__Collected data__

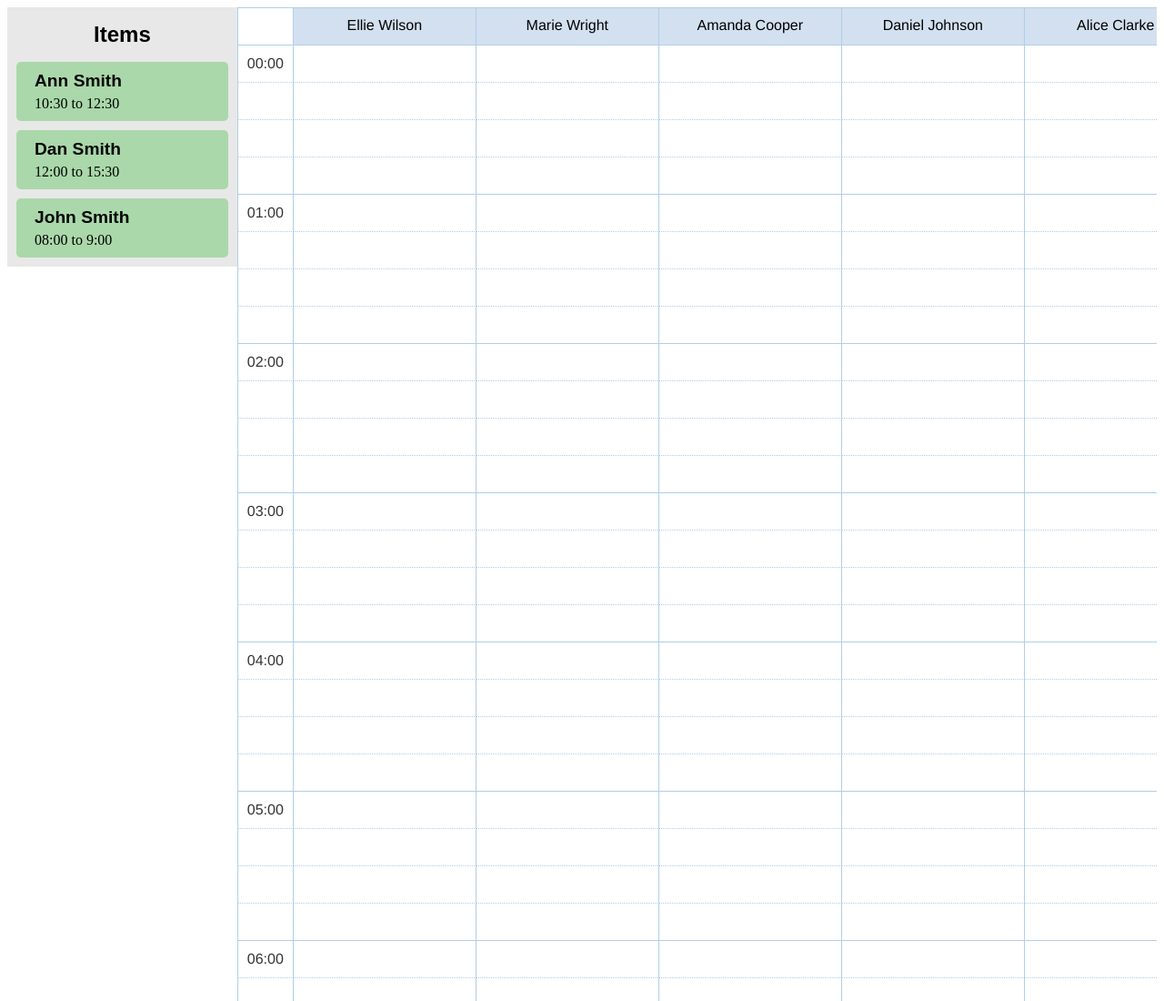
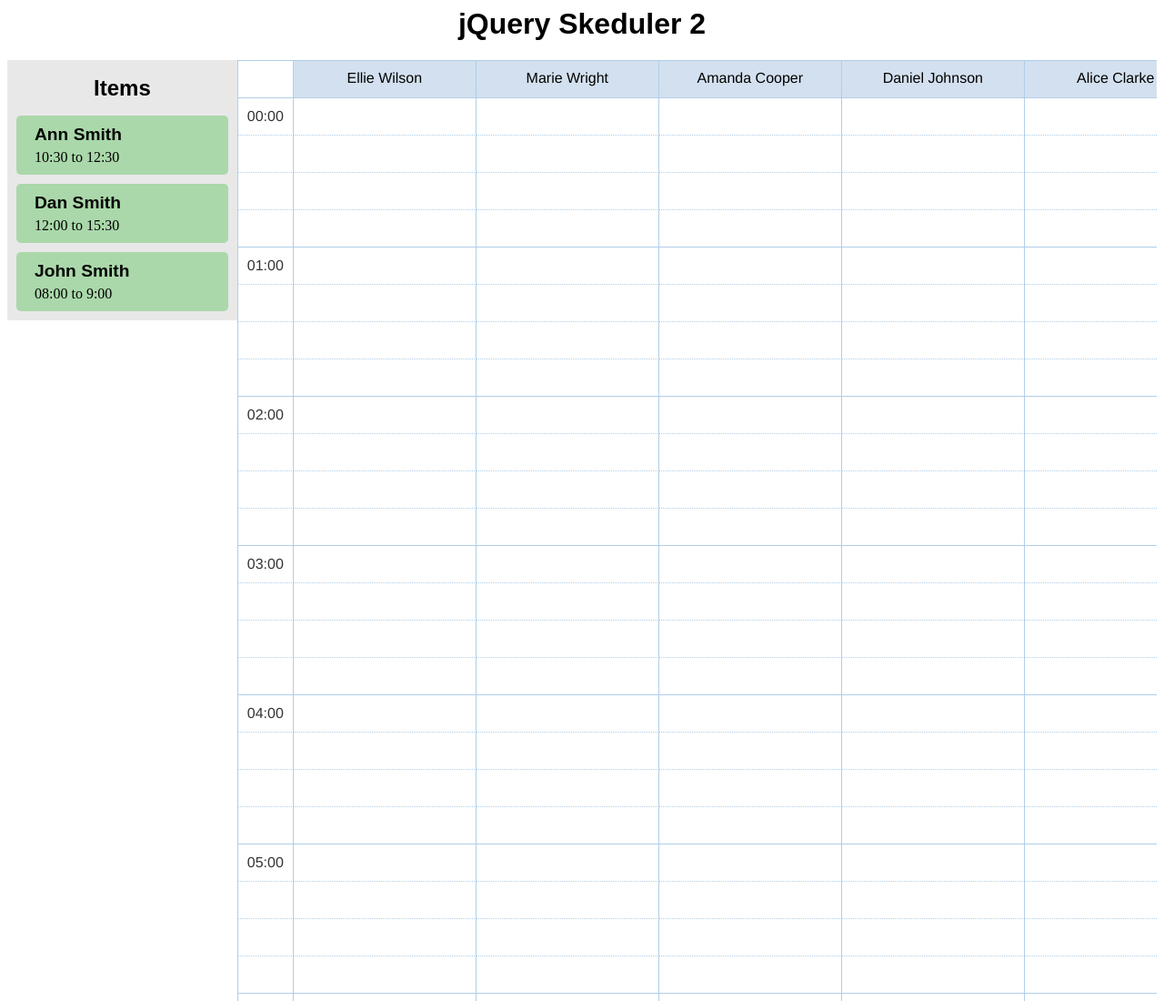
Before and after one commit to decease/jquery-skeduler, a website: page index.html in a window 1280 px wide. Shown: the top 1100 px of the page at 91% size. Drawn offline with nearby package versions, Linux system fonts and the light colour scheme.

Commit message:
added header to index

```diff
--- a/demo/demo.css
+++ b/demo/demo.css
@@ -2,6 +2,11 @@
     display: flex;
     flex: 1;
     flex-direction: row;
+}
+
+.header {
+    text-align: center;
+    font-family: Arial, Helvetica, sans-serif;
 }
 
 #skeduler-items {
--- a/index.html
+++ b/index.html
@@ -12,6 +12,9 @@
 </head>
 
 <body>
+  <div>
+    <h1 class="header">jQuery Skeduler 2</h1>
+  </div>
   <div class="wrapper">
     <div id="skeduler-items">
       <div>
```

__Your instructions__
Repeat the records above exactly. Pictures do not belong in the copy.

__Solution__
Before and after one commit to decease/jquery-skeduler, a website: page index.html in a window 1280 px wide. Shown: the top 1100 px of the page at 91% size. Drawn offline with nearby package versions, Linux system fonts and the light colour scheme.

Commit message:
added header to index

```diff
--- a/demo/demo.css
+++ b/demo/demo.css
@@ -2,6 +2,11 @@
     display: flex;
     flex: 1;
     flex-direction: row;
+}
+
+.header {
+    text-align: center;
+    font-family: Arial, Helvetica, sans-serif;
 }
 
 #skeduler-items {
--- a/index.html
+++ b/index.html
@@ -12,6 +12,9 @@
 </head>
 
 <body>
+  <div>
+    <h1 class="header">jQuery Skeduler 2</h1>
+  </div>
   <div class="wrapper">
     <div id="skeduler-items">
       <div>
```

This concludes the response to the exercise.